== LISTED RECORDS ==

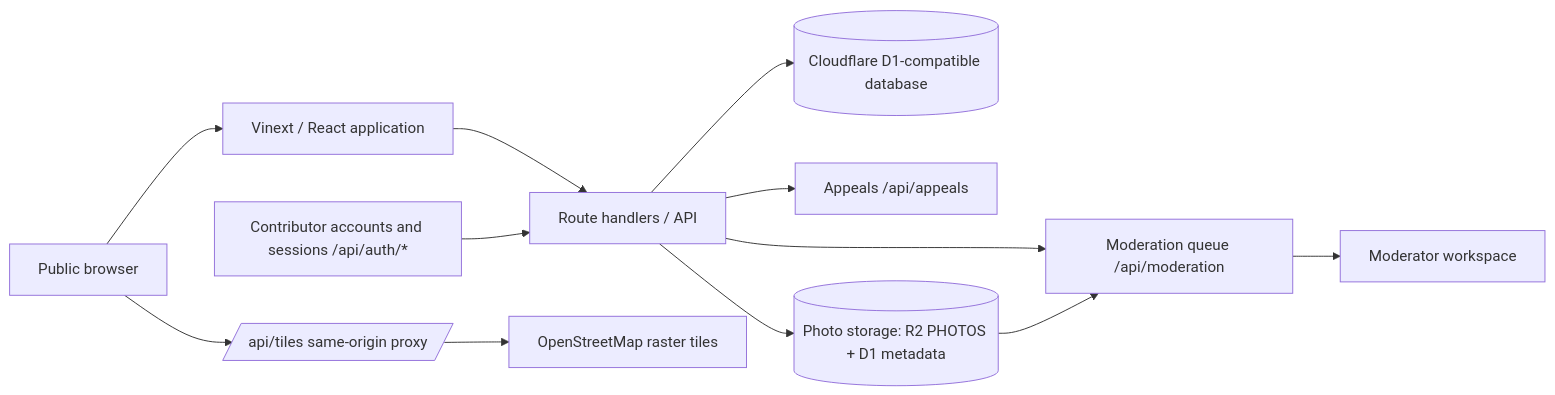
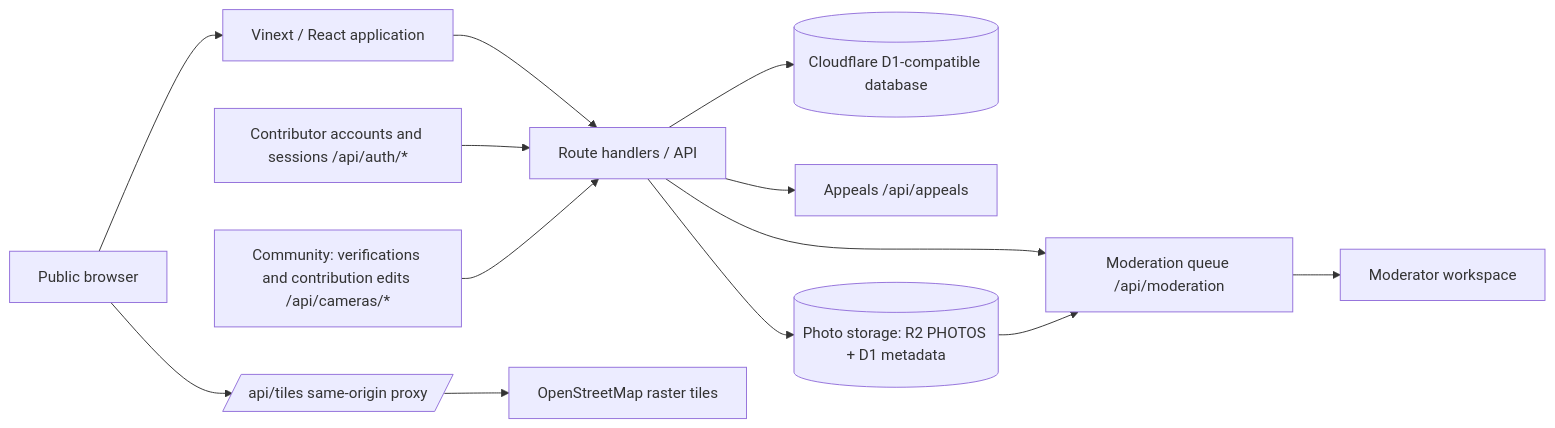
The first of 2 diagrams in docs/ARCHITECTURE.md (Syax89/open-surveillance-db), drawn with Mermaid before and after one commit. The commit also changed other lines of this file and 1 other file, not shown here.

First line of the commit message:
docs(data-model,architecture): 13 tables, migrations 0000-0025, 9 API routes, community system + ADR 0019 (t_3db10293)

````diff
--- a/docs/ARCHITECTURE.md
+++ b/docs/ARCHITECTURE.md
@@ -7,14 +7,15 @@
 ```mermaid
 flowchart LR
   Browser[Public browser] --> Web[Vinext / React application]
   Web --> API[Route handlers / API]
   API --> D1[(Cloudflare D1-compatible database)]
   Browser --> Tiles[/api/tiles same-origin proxy/]
   Tiles --> OSM[OpenStreetMap raster tiles]
   Auth[Contributor accounts and sessions /api/auth/*] --> API
   API --> Queue[Moderation queue /api/moderation]
   Queue --> Moderator[Moderator workspace]
   API --> Appeals[Appeals /api/appeals]
   API --> Photos[(Photo storage: R2 PHOTOS + D1 metadata)]
   Photos --> Queue
+  Community[Community: verifications and contribution edits /api/cameras/*] --> API
 ```
````
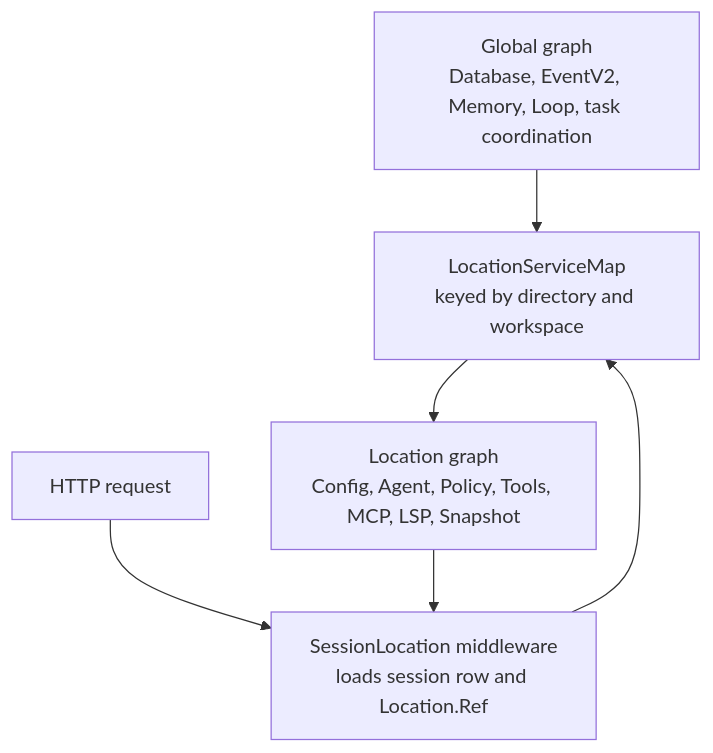
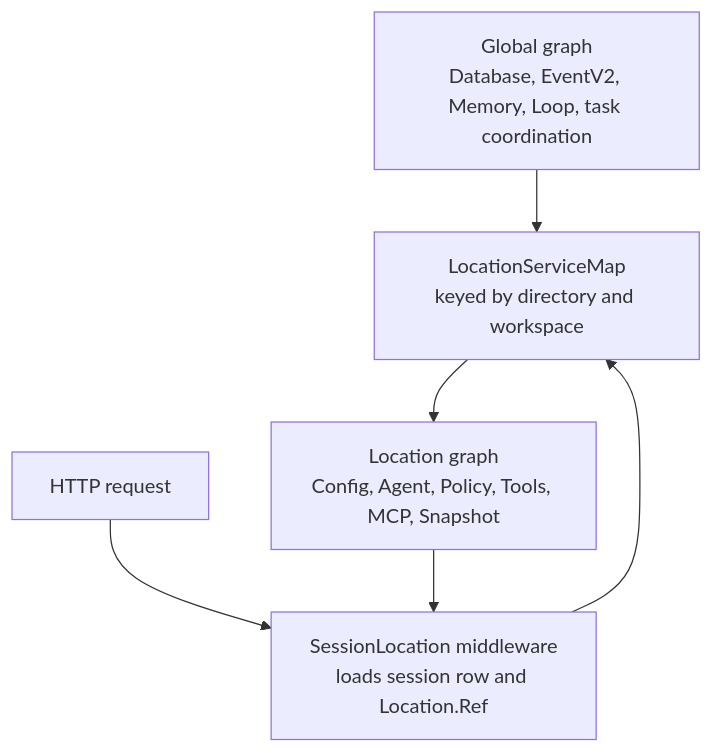
The diagram in docs/architecture/locations.md (turenlabs/turenos), drawn with Mermaid before and after one commit. The commit also changed 16 other files, not shown here.

````diff
--- a/docs/architecture/locations.md
+++ b/docs/architecture/locations.md
@@ -8,14 +8,14 @@
 ```mermaid
 flowchart TB
     Global[Global graph\nDatabase, EventV2, Memory, Loop, task coordination]
     Map[LocationServiceMap\nkeyed by directory and workspace]
-    Location[Location graph\nConfig, Agent, Policy, Tools, MCP, LSP, Snapshot]
+    Location[Location graph\nConfig, Agent, Policy, Tools, MCP, Snapshot]
     Session[SessionLocation middleware\nloads session row and Location.Ref]
     Request[HTTP request]
 
     Global --> Map
     Map --> Location
     Request --> Session
     Session --> Map
     Location --> Session
 ```
````
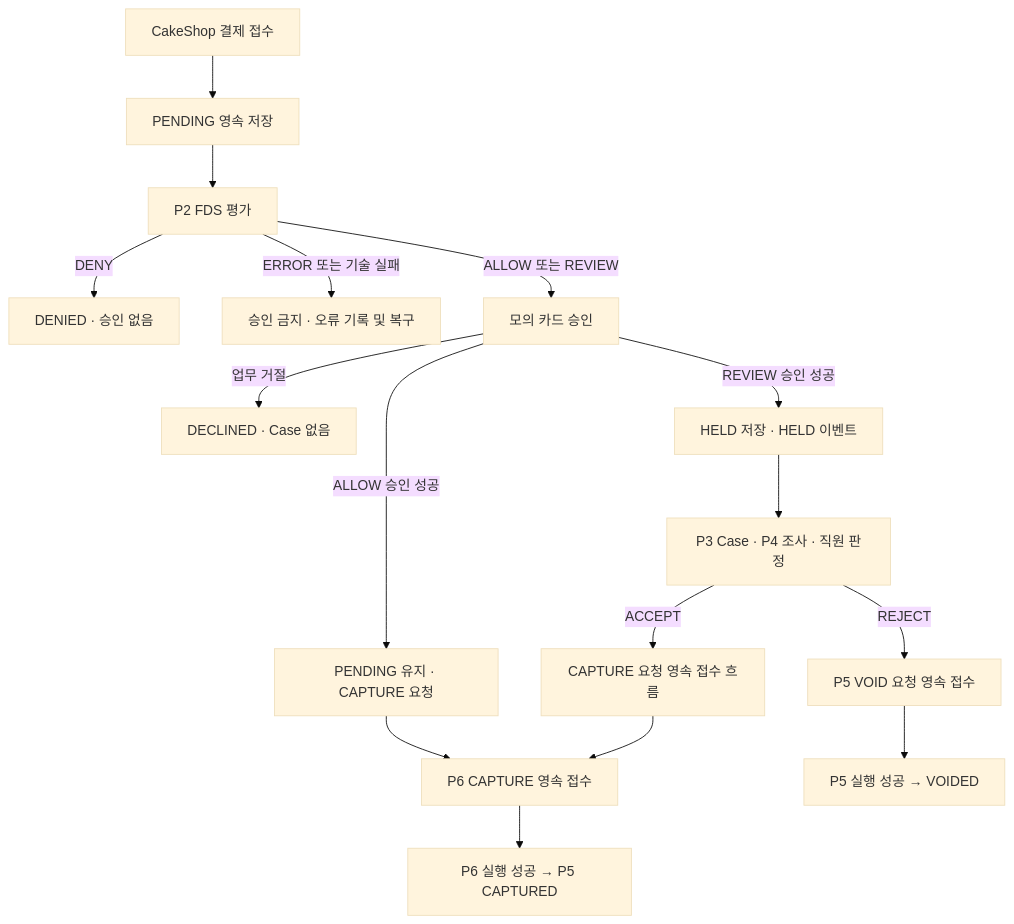
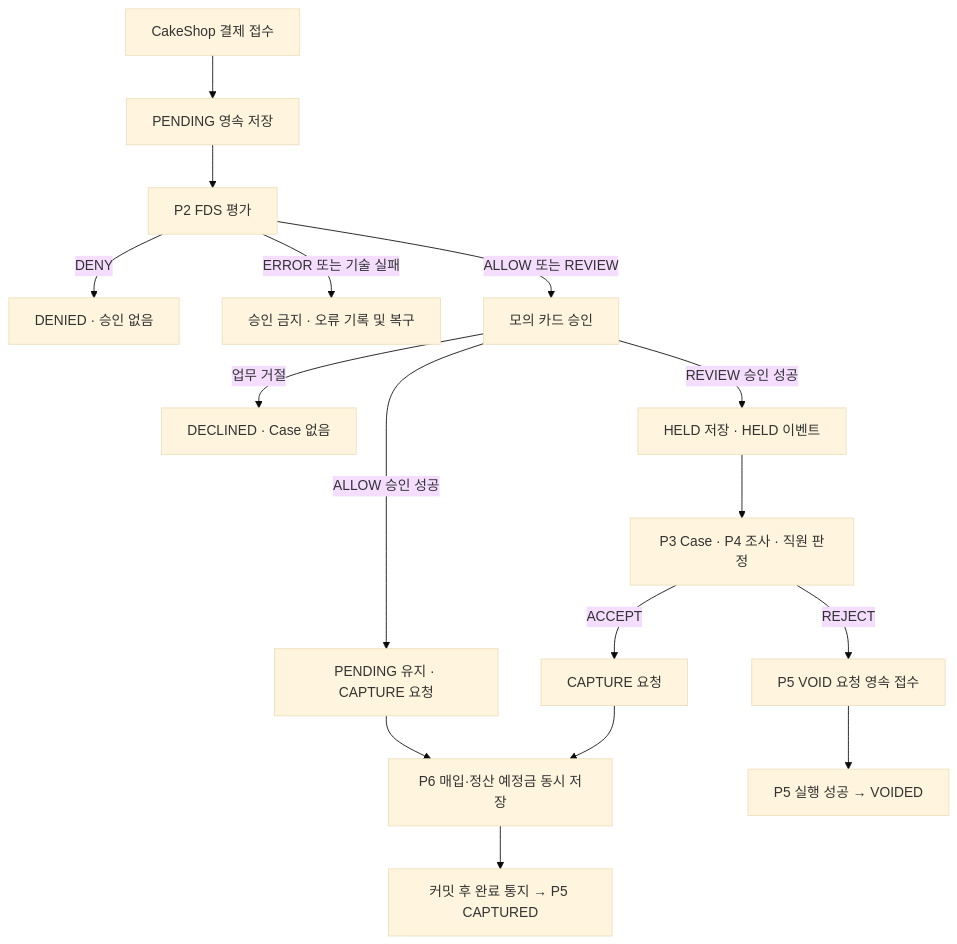
Before and after one commit to team-sweethan/DonWorry: the diagram in docs/payment/design.md, drawn with Mermaid (base theme). The commit also changed other lines of this file and 8 other files, not shown here.

````diff
--- a/docs/payment/design.md
+++ b/docs/payment/design.md
@@ -9,18 +9,18 @@
 ```mermaid
 flowchart TD
     A["CakeShop 결제 접수"] --> B["PENDING 영속 저장"]
     B --> F["P2 FDS 평가"]
     F -->|DENY| D["DENIED · 승인 없음"]
     F -->|ERROR 또는 기술 실패| E["승인 금지 · 오류 기록 및 복구"]
     F -->|ALLOW 또는 REVIEW| U["모의 카드 승인"]
     U -->|업무 거절| N["DECLINED · Case 없음"]
     U -->|ALLOW 승인 성공| C["PENDING 유지 · CAPTURE 요청"]
     U -->|REVIEW 승인 성공| H["HELD 저장 · HELD 이벤트"]
     H --> P["P3 Case · P4 조사 · 직원 판정"]
-    P -->|ACCEPT| C2["CAPTURE 요청 영속 접수 흐름"]
+    P -->|ACCEPT| C2["CAPTURE 요청"]
     P -->|REJECT| V["P5 VOID 요청 영속 접수"]
-    C --> S["P6 CAPTURE 영속 접수"]
+    C --> S["P6 매입·정산 예정금 동시 저장"]
     C2 --> S
-    S --> X["P6 실행 성공 → P5 CAPTURED"]
+    S --> X["커밋 후 완료 통지 → P5 CAPTURED"]
     V --> Y["P5 실행 성공 → VOIDED"]
 ```
````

===

**WORK INSTRUCTION**
Leave out the pictures and print every line of the data exactly.

**TASK OUTPUT**
The first of 2 diagrams in docs/ARCHITECTURE.md (Syax89/open-surveillance-db), drawn with Mermaid before and after one commit. The commit also changed other lines of this file and 1 other file, not shown here.

First line of the commit message:
docs(data-model,architecture): 13 tables, migrations 0000-0025, 9 API routes, community system + ADR 0019 (t_3db10293)

````diff
--- a/docs/ARCHITECTURE.md
+++ b/docs/ARCHITECTURE.md
@@ -7,14 +7,15 @@
 ```mermaid
 flowchart LR
   Browser[Public browser] --> Web[Vinext / React application]
   Web --> API[Route handlers / API]
   API --> D1[(Cloudflare D1-compatible database)]
   Browser --> Tiles[/api/tiles same-origin proxy/]
   Tiles --> OSM[OpenStreetMap raster tiles]
   Auth[Contributor accounts and sessions /api/auth/*] --> API
   API --> Queue[Moderation queue /api/moderation]
   Queue --> Moderator[Moderator workspace]
   API --> Appeals[Appeals /api/appeals]
   API --> Photos[(Photo storage: R2 PHOTOS + D1 metadata)]
   Photos --> Queue
+  Community[Community: verifications and contribution edits /api/cameras/*] --> API
 ```
````
The diagram in docs/architecture/locations.md (turenlabs/turenos), drawn with Mermaid before and after one commit. The commit also changed 16 other files, not shown here.

````diff
--- a/docs/architecture/locations.md
+++ b/docs/architecture/locations.md
@@ -8,14 +8,14 @@
 ```mermaid
 flowchart TB
     Global[Global graph\nDatabase, EventV2, Memory, Loop, task coordination]
     Map[LocationServiceMap\nkeyed by directory and workspace]
-    Location[Location graph\nConfig, Agent, Policy, Tools, MCP, LSP, Snapshot]
+    Location[Location graph\nConfig, Agent, Policy, Tools, MCP, Snapshot]
     Session[SessionLocation middleware\nloads session row and Location.Ref]
     Request[HTTP request]
 
     Global --> Map
     Map --> Location
     Request --> Session
     Session --> Map
     Location --> Session
 ```
````
Before and after one commit to team-sweethan/DonWorry: the diagram in docs/payment/design.md, drawn with Mermaid (base theme). The commit also changed other lines of this file and 8 other files, not shown here.

````diff
--- a/docs/payment/design.md
+++ b/docs/payment/design.md
@@ -9,18 +9,18 @@
 ```mermaid
 flowchart TD
     A["CakeShop 결제 접수"] --> B["PENDING 영속 저장"]
     B --> F["P2 FDS 평가"]
     F -->|DENY| D["DENIED · 승인 없음"]
     F -->|ERROR 또는 기술 실패| E["승인 금지 · 오류 기록 및 복구"]
     F -->|ALLOW 또는 REVIEW| U["모의 카드 승인"]
     U -->|업무 거절| N["DECLINED · Case 없음"]
     U -->|ALLOW 승인 성공| C["PENDING 유지 · CAPTURE 요청"]
     U -->|REVIEW 승인 성공| H["HELD 저장 · HELD 이벤트"]
     H --> P["P3 Case · P4 조사 · 직원 판정"]
-    P -->|ACCEPT| C2["CAPTURE 요청 영속 접수 흐름"]
+    P -->|ACCEPT| C2["CAPTURE 요청"]
     P -->|REJECT| V["P5 VOID 요청 영속 접수"]
-    C --> S["P6 CAPTURE 영속 접수"]
+    C --> S["P6 매입·정산 예정금 동시 저장"]
     C2 --> S
-    S --> X["P6 실행 성공 → P5 CAPTURED"]
+    S --> X["커밋 후 완료 통지 → P5 CAPTURED"]
     V --> Y["P5 실행 성공 → VOIDED"]
 ```
````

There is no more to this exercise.